There are many rules and regulations that need to be followed by the tenant as well as the landlord too. When a tenant occupies a rental unit then he has to pay the security deposit to the landlord.
What is Security Deposit?
A security deposit is the sum of the money that a landlord takes from his tenant in addition to their first month’s rent. It is a one-time fee that is refundable.
Well, the security deposit is refundable but this also depends on the rules as per mentioned in the lease agreement. Tenants should clear their questions and doubt, Tenants FAQ. The landlord is free to decide in certain cases whether he will refund the security deposit or would keep it himself. So, here are some cases when a landlord can keep either a part of or full security amount:
Early Termination of Lease
Lease agreement itself terminated as it completes 11 months and then you have to renew your lease agreement if the same tenants are staying. But if the tenants are terminating the lease before the decided time period then you have the rights to keep the security deposit as the penalty. But you must mention this properly in the lease agreement.
Non-Payment of Rent
If the tenant fails to pay the rent on time then in that case you are allowed to keep the portion of the security deposit to cover the amount of the rent lost.
Damage to the Property
If the tenant makes damages in your property then you are allowed to recover the damage costs from security deposit but not for the normal wear and tears. If something severe damages occurred to your property then you can keep the security deposit to recover the loss.
You simply cannot take security deposit just to clean your rental property until your next tenant to move in and severe damages have occurred on your property then you are allowed to take the portion of the security deposit for cleaning costs.
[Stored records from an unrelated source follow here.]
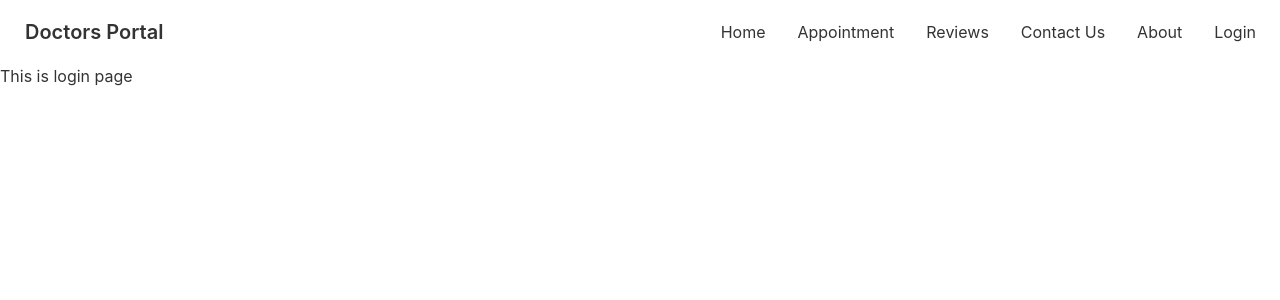
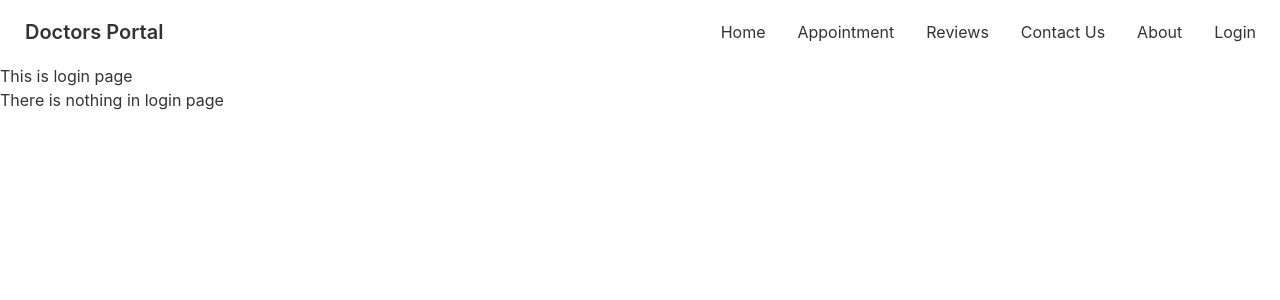
Before and after one commit to shafiquetuhin01/doctors-portal, a React (Create React App) app: page /login in a window 1280 px wide. Shown: the top 300 px of the page. Built offline with nearby package versions, Linux system fonts and the light colour scheme.

Commit message:
practicing

```diff
--- a/src/Pages/Login/Login.js
+++ b/src/Pages/Login/Login.js
@@ -4,6 +4,7 @@ const Login = () => {
     return (
         <div>
             <h2>This is login page</h2>
+            <h1>There is nothing in login page</h1>
         </div>
     );
 };
```
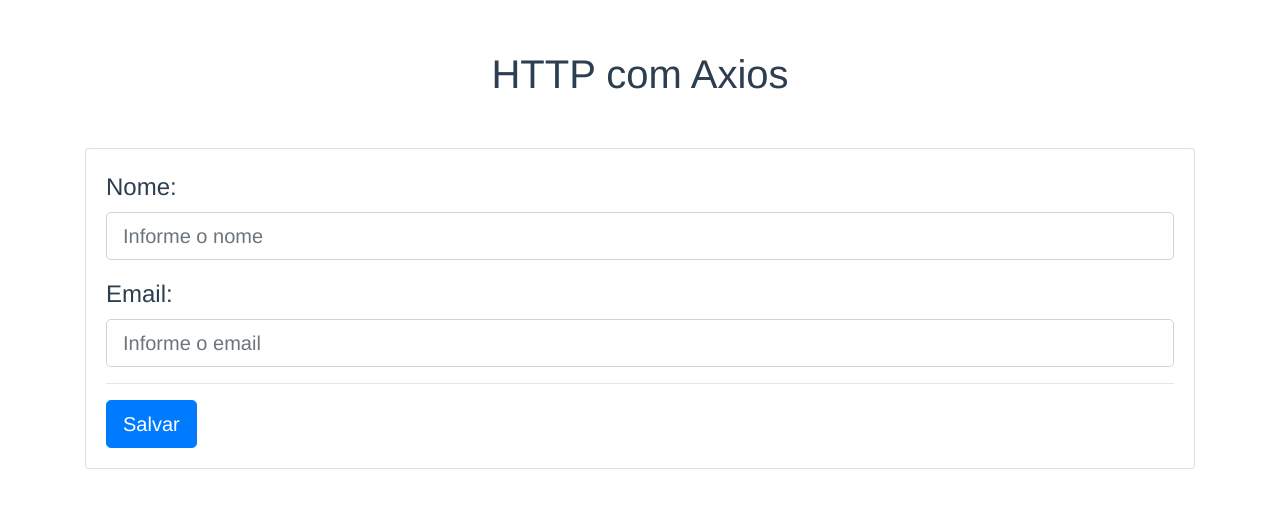
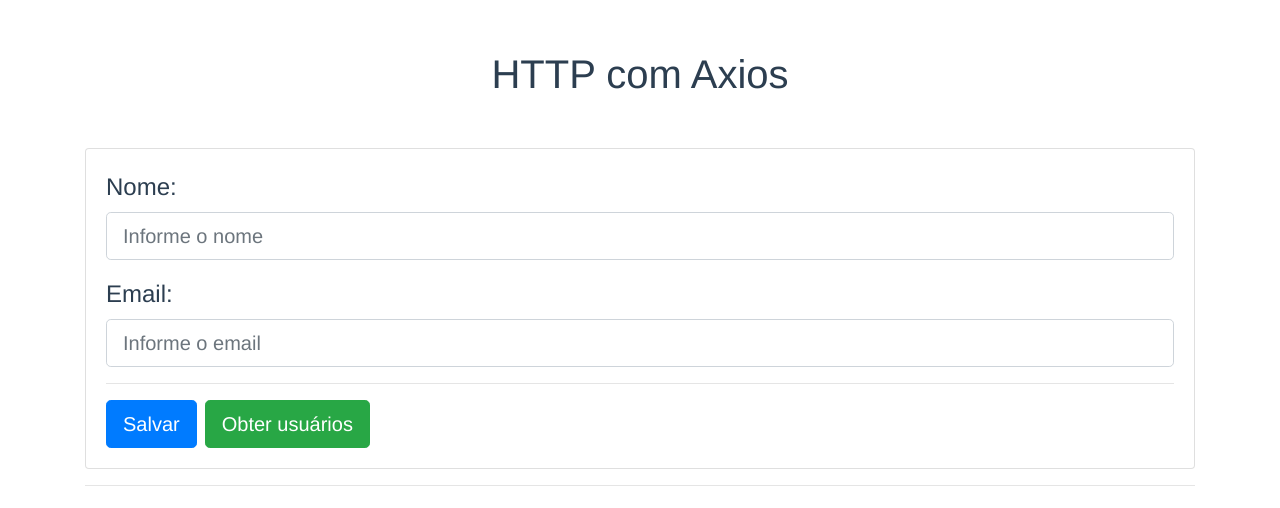
Before and after one commit to rmgimenez/curso-vuejs, a Vue app in the folder http-exercicios/: page / in a window 1280 px wide. Shown: the top 508 px of the page. Built offline with nearby package versions, Linux system fonts and the light colour scheme.

Commit message:
aula 236 - retornando os dados salvos no firebase

```diff
--- a/http-exercicios/src/App.vue
+++ b/http-exercicios/src/App.vue
@@ -18,7 +18,19 @@
 
 			<b-button @click.prevent="salvar"
 				size="lg" variant="primary">Salvar</b-button>
+			<b-button @click="obterUsuarios"
+				size="lg" variant="success"
+				class="ml-2">Obter usuários</b-button>
 		</b-card>
+		<hr>
+		<b-list-group>
+			<b-list-group-item v-for="(usuario, id) in usuarios" :key="id">
+				<strong>Nome: </strong> {{ usuario.nome }} <br>
+				<strong>Email: </strong> {{ usuario.email }} <br>
+				<strong>ID: </strong> {{ id }}
+
+			</b-list-group-item>
+		</b-list-group>
 	</div>
 </template>
 
@@ -26,6 +38,7 @@
 export default {
 	data() {
 		return {
+			usuarios: [],
 			usuario: {
 				nome: '',
 				email: ''
@@ -39,6 +52,11 @@ export default {
 					this.usuario.nome = ''
 					this.usuario.email = ''
 				})
+		},
+		obterUsuarios() {
+			this.$http.get('usuarios.json').then(res => {
+				this.usuarios = res.data
+			})
 		}
 	}
 	// created() {
```
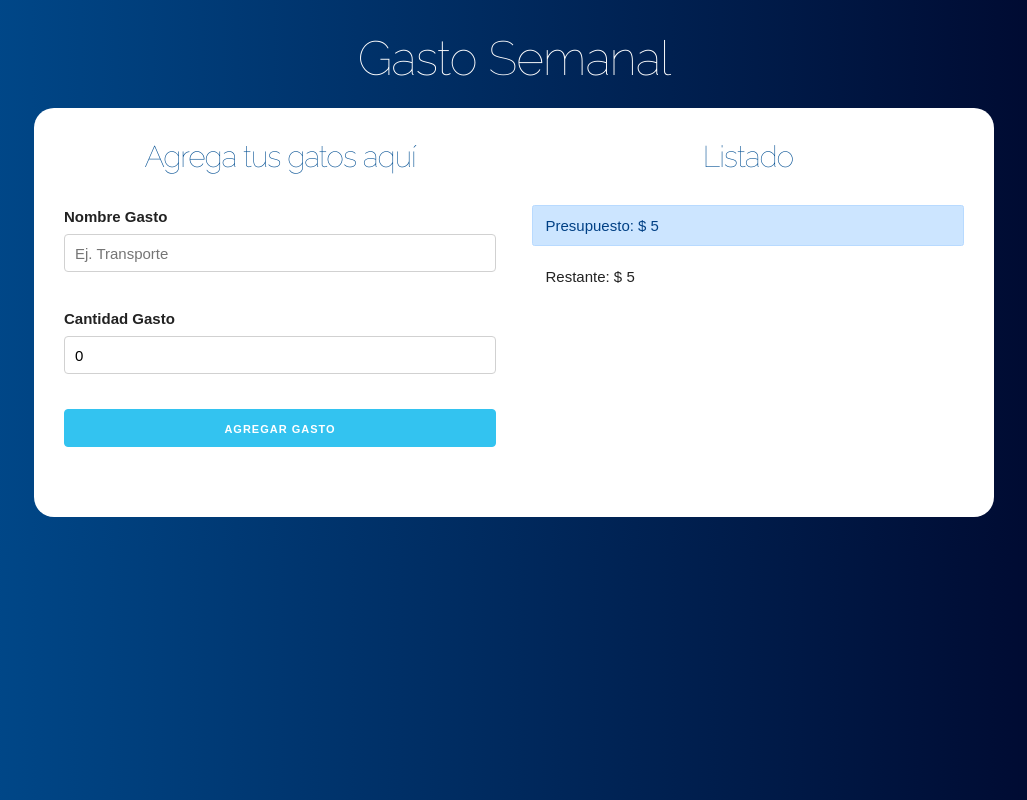
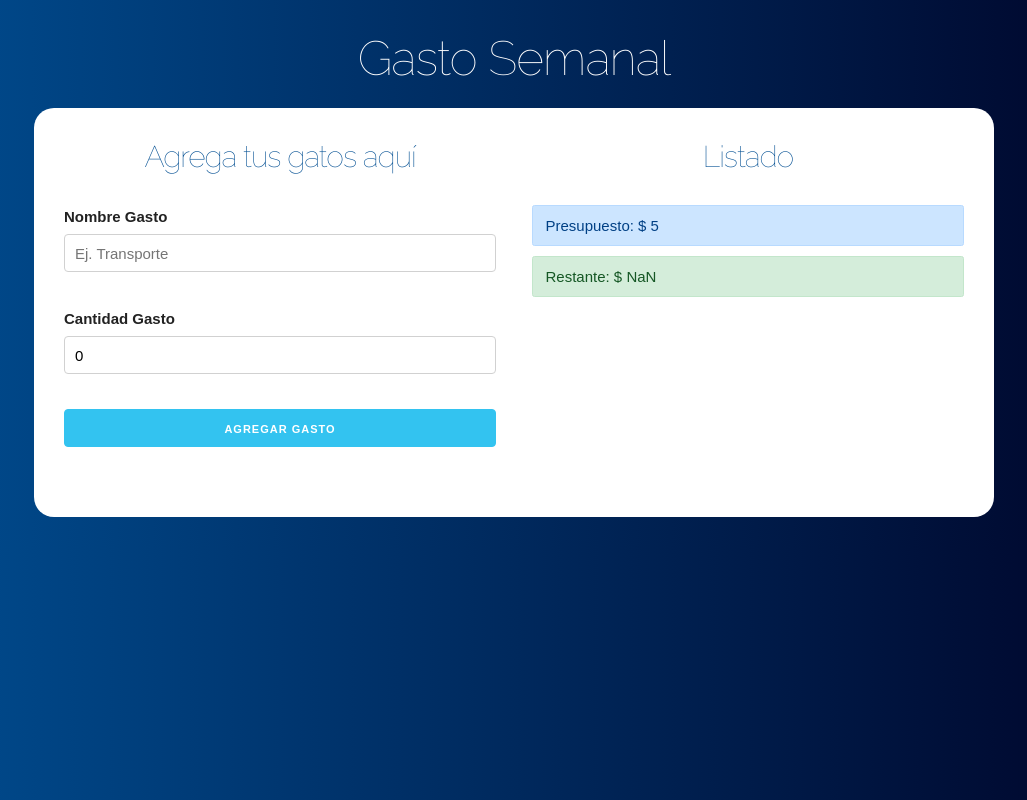
Before and after one commit to AJ-Romera/presupuesto-react, a React (Create React App) app: page / in a window 1280 px wide. Both pictures are taken after typing "5" into the empty fields and a click on the input "Definir presupuesto". Shown: the whole page, without its empty margins (126-1153 px from the left). Built offline with nearby package versions, Linux system fonts and the light colour scheme.

Commit message:
CHNG: Crea un Helper que Cambia el Color del Restante Conforme se vaya Agotando

```diff
--- a/src/App.js
+++ b/src/App.js
@@ -26,7 +26,7 @@
 
         // Resetear a false
         setCrearGasto(false);
-    }, [gasto]);
+    }, [gasto, crearGasto, gastos, restante]);
 
     return (
         <div className='container'>
--- a/src/components/ControlPresupuesto.js
+++ b/src/components/ControlPresupuesto.js
@@ -1,4 +1,5 @@
 import React from 'react';
+import { revisarPresupuesto } from '../helpers';
 
 function ControlPresupuesto({ presupuesto, restante }) {
     return (
@@ -6,7 +7,9 @@
             <div className='alert alert-primary'>
                 Presupuesto: $ {presupuesto}
             </div>
-            <div className='alert'>Restante: $ {restante}</div>
+            <div className={revisarPresupuesto(presupuesto, restante)}>
+                Restante: $ {restante}
+            </div>
         </div>
     );
 }
--- /dev/null
+++ b/src/helpers.js
@@ -0,0 +1,14 @@
+// Los helpers contienen funciones que se usan en varios componentes
+export const revisarPresupuesto = (presupuesto, restante) => {
+    let clase;
+
+    if (presupuesto / 4 > restante) {
+        clase = 'alert alert-danger';
+    } else if (presupuesto / 2 > restante) {
+        clase = 'alert alert-warning';
+    } else {
+        clase = 'alert alert-success';
+    }
+
+    return clase;
+};
```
These are the reasons when a landlord can keep the security deposit a tenant has paid. But still, there are some laws that a landlord must follow while keeping the security deposit that usually differs from state to state laws.